Ascites (a build-up of fluid in the abdomen and a sign of advanced ovarian cancer) is probably the major cause of bloating in women with ovarian cancer. Therefore, waiting for bloating as a key ‘sign’ is too late and we want to encourage all women to ‘know your normal’ and if this changes, to seek medical help. This is why any changes in the body need to be looked into. Many may think that they are reacting to foods, or they have a gut issue etc, but it may actually be the signs of ovarian cancer. This is why proper investigations and proper differential diagnosis by a trained professional is so important.
While having a family history of ovarian cancer increases a woman’s risk of developing ovarian cancer, 90-95 per cent of all ovarian cancers occur in women who do not have a family history.
Key factors associated with increased risk include:
- Multiple relatives on the same side of the family affected by breast cancer (male or female) or ovarian cancer
- Younger age at cancer diagnosis in relatives
- Relatives affected by both breast and ovarian cancer
- Relatives affected with bilateral breast cancer
- An increase in age
- Inheriting a faulty gene (called a gene mutation) that increases the risk of ovarian cancer

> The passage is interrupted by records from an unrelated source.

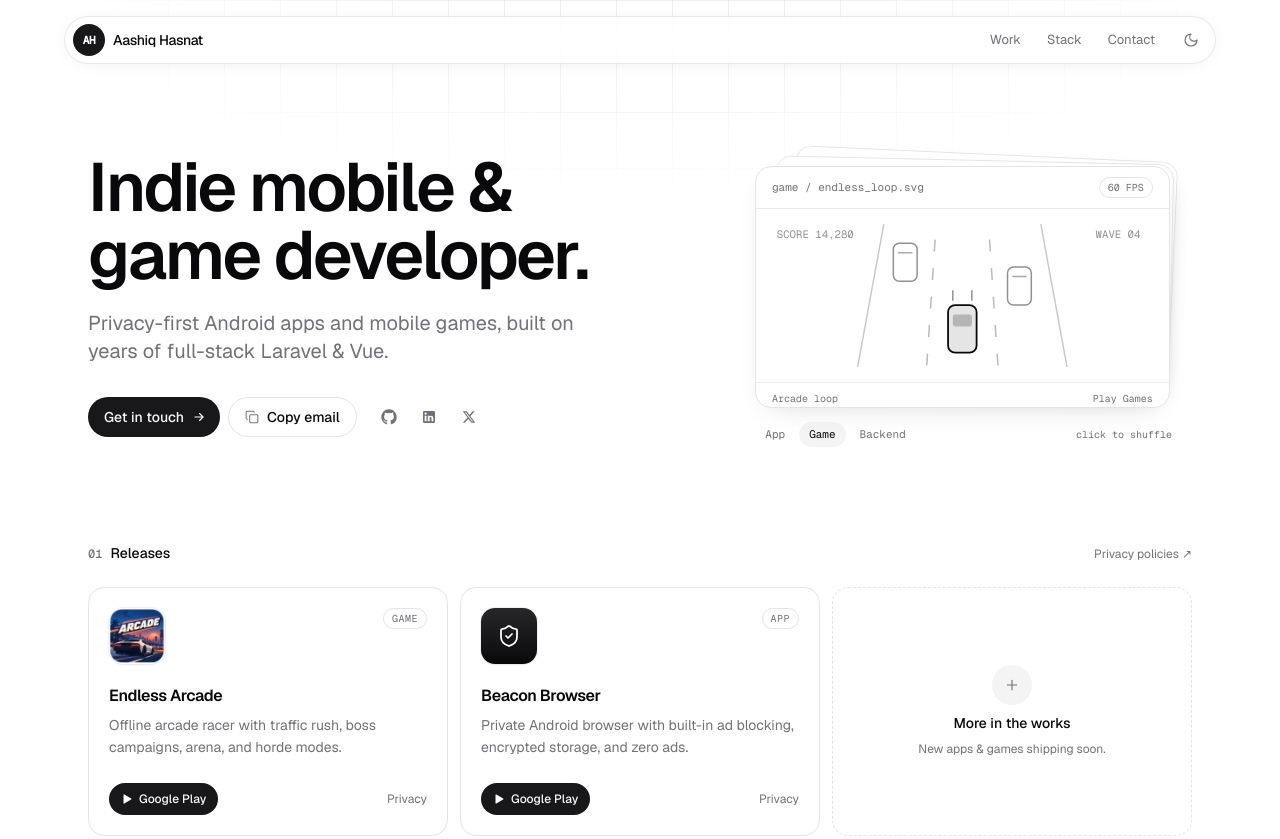
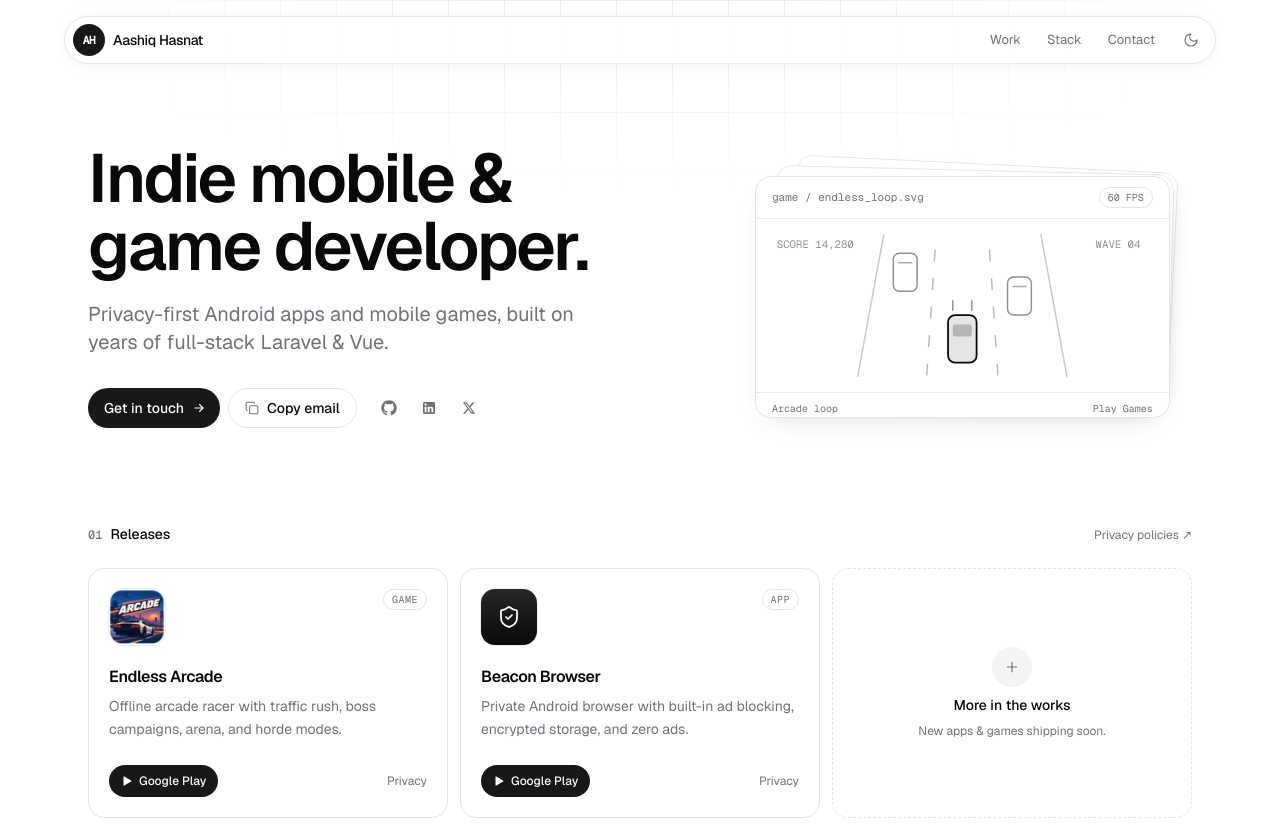
Before and after one commit to aashiqhasnat/aashiqhasnat.github.io, a plain HTML site: page index.html in a window 1280 px wide. Shown: the top 839 px of the page. Drawn offline with nearby package versions, Linux system fonts and the light colour scheme.

Commit message:
Remove deck switcher controls and upgrade to 2-phase peel-and-tuck shuffle

```diff
--- a/index.html
+++ b/index.html
@@ -109,23 +109,43 @@
     @keyframes rise { from { opacity: 0; transform: translateY(10px); filter: blur(4px); } to { opacity: 1; transform: none; filter: none; } }
     .rise { animation: rise .7s cubic-bezier(.2,.7,.2,1) both; animation-delay: calc(var(--i, 0) * 80ms); }
 
-    /* Minimal 3-card auto-shuffling hero deck */
-    .deck-stage { position: relative; height: 264px; }
+    /* Minimal 3-card physical auto-shuffling hero deck */
+    .deck-stage { position: relative; height: 264px; --peel-x: 20px; }
+    @media (min-width: 640px) { .deck-stage { --peel-x: 42px; } }
     .deck-card {
       position: absolute; inset: 22px 22px 0 0;
-      transition: transform .55s cubic-bezier(.22,1,.36,1), opacity .45s ease, border-color .3s ease;
+      transition: transform .52s cubic-bezier(.22, 1.08, .36, 1), opacity .4s ease, box-shadow .4s ease, border-color .3s ease;
       will-change: transform, opacity;
     }
     .deck-card > * { transition: opacity .35s ease; }
-    .deck-card[data-slot="0"] { transform: translate3d(0, 0, 0) scale(1) rotate(0deg); z-index: 30; opacity: 1; cursor: pointer; }
-    .deck-card[data-slot="1"] { transform: translate3d(10px, -11px, 0) scale(.96) rotate(1.3deg); z-index: 20; opacity: 1; pointer-events: none; }
+    .deck-card[data-slot="0"] {
+      transform: translate3d(0, 0, 0) scale(1) rotate(0deg);
+      z-index: 30; opacity: 1; cursor: pointer;
+    }
+    .deck-card[data-slot="0"]:hover {
+      transform: translate3d(-2px, -3px, 0) scale(1.005) rotate(-.4deg);
+    }
+    .deck-card[data-slot="1"] {
+      transform: translate3d(10px, -11px, 0) scale(.96) rotate(1.4deg);
+      z-index: 20; opacity: 1; pointer-events: none;
+    }
     .deck-card[data-slot="1"] > * { opacity: .28; }
-    .deck-card[data-slot="2"] { transform: translate3d(20px, -22px, 0) scale(.92) rotate(2.6deg); z-index: 10; opacity: 1; pointer-events: none; }
+    .deck-card[data-slot="2"] {
+      transform: translate3d(20px, -22px, 0) scale(.92) rotate(2.8deg);
+      z-index: 10; opacity: 1; pointer-events: none;
+    }
     .deck-card[data-slot="2"] > * { opacity: .12; }
-    .deck-card.is-leaving {
-      transform: translate3d(36px, 8px, 0) scale(.95) rotate(4deg);
-      z-index: 35; opacity: 0;
-      transition: transform .26s cubic-bezier(.4,0,1,1), opacity .22s ease;
+
+    /* Phase 1: peel front card out along a smooth arc */
+    .deck-card.is-peeling {
+      transform: translate3d(var(--peel-x), -16px, 0) scale(.96) rotate(5.5deg) !important;
+      z-index: 35 !important; opacity: .96; pointer-events: none;
+      transition: transform .27s cubic-bezier(.32, 0, .2, 1), box-shadow .27s ease;
+    }
+    /* Phase 2: drop z-index and tuck smoothly into the back of the deck */
+    .deck-card.is-tucking {
+      z-index: 5 !important; pointer-events: none;
+      transition: transform .42s cubic-bezier(.22, 1, .36, 1), opacity .35s ease;
     }
 
     @keyframes road { to { stroke-dashoffset: -24; } }
@@ -269,16 +289,6 @@
               <span>MySQL</span>
             </div>
           </div>
-        </div>
-
-        <!-- Minimal deck switcher -->
-        <div class="mt-3.5 flex items-center justify-between pr-5">
-          <div class="flex items-center gap-1" role="tablist" aria-label="Preview deck cards">
-            <button type="button" data-deck-pick="0" class="rounded-full bg-secondary px-2.5 py-1 font-mono text-[11px] text-foreground transition-colors focus:outline-none focus-visible:ring-1 focus-visible:ring-ring">App</button>
-            <button type="button" data-deck-pick="1" class="rounded-full px-2.5 py-1 font-mono text-[11px] text-muted-foreground transition-colors hover:text-foreground focus:outline-none focus-visible:ring-1 focus-visible:ring-ring">Game</button>
-            <button type="button" data-deck-pick="2" class="rounded-full px-2.5 py-1 font-mono text-[11px] text-muted-foreground transition-colors hover:text-foreground focus:outline-none focus-visible:ring-1 focus-visible:ring-ring">Backend</button>
-          </div>
-          <span class="font-mono text-[10px] text-muted-foreground">click to shuffle</span>
         </div>
       </div>
     </section>
@@ -424,26 +434,19 @@
       });
     });
 
-    // Auto-shuffling 3-card hero deck
+    // Auto-shuffling 3-card hero deck (2-phase peel & tuck)
     (function () {
       var deck = document.getElementById('hero-deck');
       if (!deck) return;
       var cards = Array.prototype.slice.call(deck.querySelectorAll('.deck-card'));
-      var picks = Array.prototype.slice.call(document.querySelectorAll('[data-deck-pick]'));
       var order = [0, 1, 2];
       var busy = false;
       var paused = false;
       var reduced = window.matchMedia && window.matchMedia('(prefers-reduced-motion: reduce)').matches;
 
-      function render() {
+      function applySlots() {
         order.forEach(function (cardIdx, slot) {
           cards[cardIdx].dataset.slot = String(slot);
-        });
-        picks.forEach(function (btn, idx) {
-          var active = idx === order[0];
-          btn.classList.toggle('bg-secondary', active);
-          btn.classList.toggle('text-foreground', active);
-          btn.classList.toggle('text-muted-foreground', !active);
         });
       }
 
@@ -451,42 +454,39 @@
         if (busy) return;
         busy = true;
         var front = cards[order[0]];
-        front.classList.add('is-leaving');
+
+        if (reduced) {
+          order.push(order.shift());
+          applySlots();
+          busy = false;
+          return;
+        }
+
+        // Phase 1: peel front card out while promoting behind cards slightly after
+        front.classList.add('is-peeling');
+
         setTimeout(function () {
+          // Phase 2: drop behind the stack and glide smoothly into back slot
           order.push(order.shift());
-          front.classList.remove('is-leaving');
-          render();
-          busy = false;
-        }, reduced ? 0 : 250);
-      }
+          front.classList.remove('is-peeling');
+          front.classList.add('is-tucking');
+          applySlots();
 
-      function bringToFront(targetIdx) {
-        if (busy || order[0] === targetIdx) return;
-        busy = true;
-        var front = cards[order[0]];
-        front.classList.add('is-leaving');
-        setTimeout(function () {
-          while (order[0] !== targetIdx) order.push(order.shift());
-          front.classList.remove('is-leaving');
-          render();
-          busy = false;
-        }, reduced ? 0 : 220);
+          setTimeout(function () {
+            front.classList.remove('is-tucking');
+            busy = false;
+          }, 420);
+        }, 270);
       }
 
       deck.addEventListener('click', shuffleNext);
       deck.addEventListener('mouseenter', function () { paused = true; });
       deck.addEventListener('mouseleave', function () { paused = false; });
 
-      picks.forEach(function (btn) {
-        btn.addEventListener('click', function () {
-          bringToFront(Number(btn.dataset.deckPick));
-        });
-      });
-
       if (!reduced) {
         setInterval(function () {
           if (!paused && !document.hidden) shuffleNext();
-        }, 3400);
+        }, 3200);
       }
     })();
   </script>
```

- Being Caucasian (white) and living in a Western country with a high standard of living having few or no full-term pregnancies
- Starting your menstrual cycle early (before the age of 12) and beginning menopause after the age of 50
- Taking hormone therapy (HT) after menopause. Some studies suggest this may increase your risk of developing ovarian cancer, but others don’t make this connection
- Never having taken the contraceptive pill – the pill has been found to reduce the risk of cancer of the ovaries and uterus
- Only five to 10 per cent of all ovarian cancers are associated with a family history. The risk of developing ovarian cancer increases with the number of affected first degree relatives (parents, siblings, children)
- Ashkenazi Jewish ancestry.
Diagnosis for Ovarian Cancer
There is currently no evidence to support the use of any test, including pelvic examination, CA125 or other biomarkers, ultrasound (including transvaginal ultrasound), or a combination of tests, to screen for ovarian cancer. The only way to properly screen for it is through histology done at the time of laparoscopy.
While CA126 can be a diagnostic, it really has limited value and I have to let people know that it isn’t the best diagnostic at all. 50% of ovarian cancers will actually have a normal CA125 reading.
The cancer council’s guidelines are quite clear about this after numerous research studies show that CA125 has limited diagnostic value for Ovarian cancer. If markers and symptoms are suggestive of Ovarian Cancer, the only true diagnostic is Laparoscopy with histology to really get an accurate diagnosis.
Treatment for Ovarian Cancer
At such an advanced stage, the cancer is more difficult to cure. As ovarian cancer advances, cells from the original tumor can spread (metastasize) throughout the pelvic and abdominal regions and travel to other parts of the body. Cancer cells are carried through the body through lymph vessels and the bloodstream.
If a woman is suspected of having ovarian cancer, she should be referred to a gynaecological oncologist. Research shows survival for women with ovarian cancer is improved when their surgical care is directed by a gynaecological oncologist.
Treatment for ovarian cancer usually involves surgery and chemotherapy. It may also include radiotherapy.
Usually your healthcare practitioner, or GP, will generally arrange for initial tests and looks after your general health as well as coordinating with your specialists. Depending on your treatment you will be seen by several specialists, such as: medical oncologist, radiation oncologist, radiologist, gynaecological pathologist, cancer nurses and other health professionals such as a dietitian, physiotherapist, social worker and a counsellor.
With any condition that affects the body, we often get early warning signs and this is why early intervention and making sure you are investigated and management properly is so important.
Dr Andrew Orr
-Women’s and Men’s Health crusader
-No Stone Left Unturned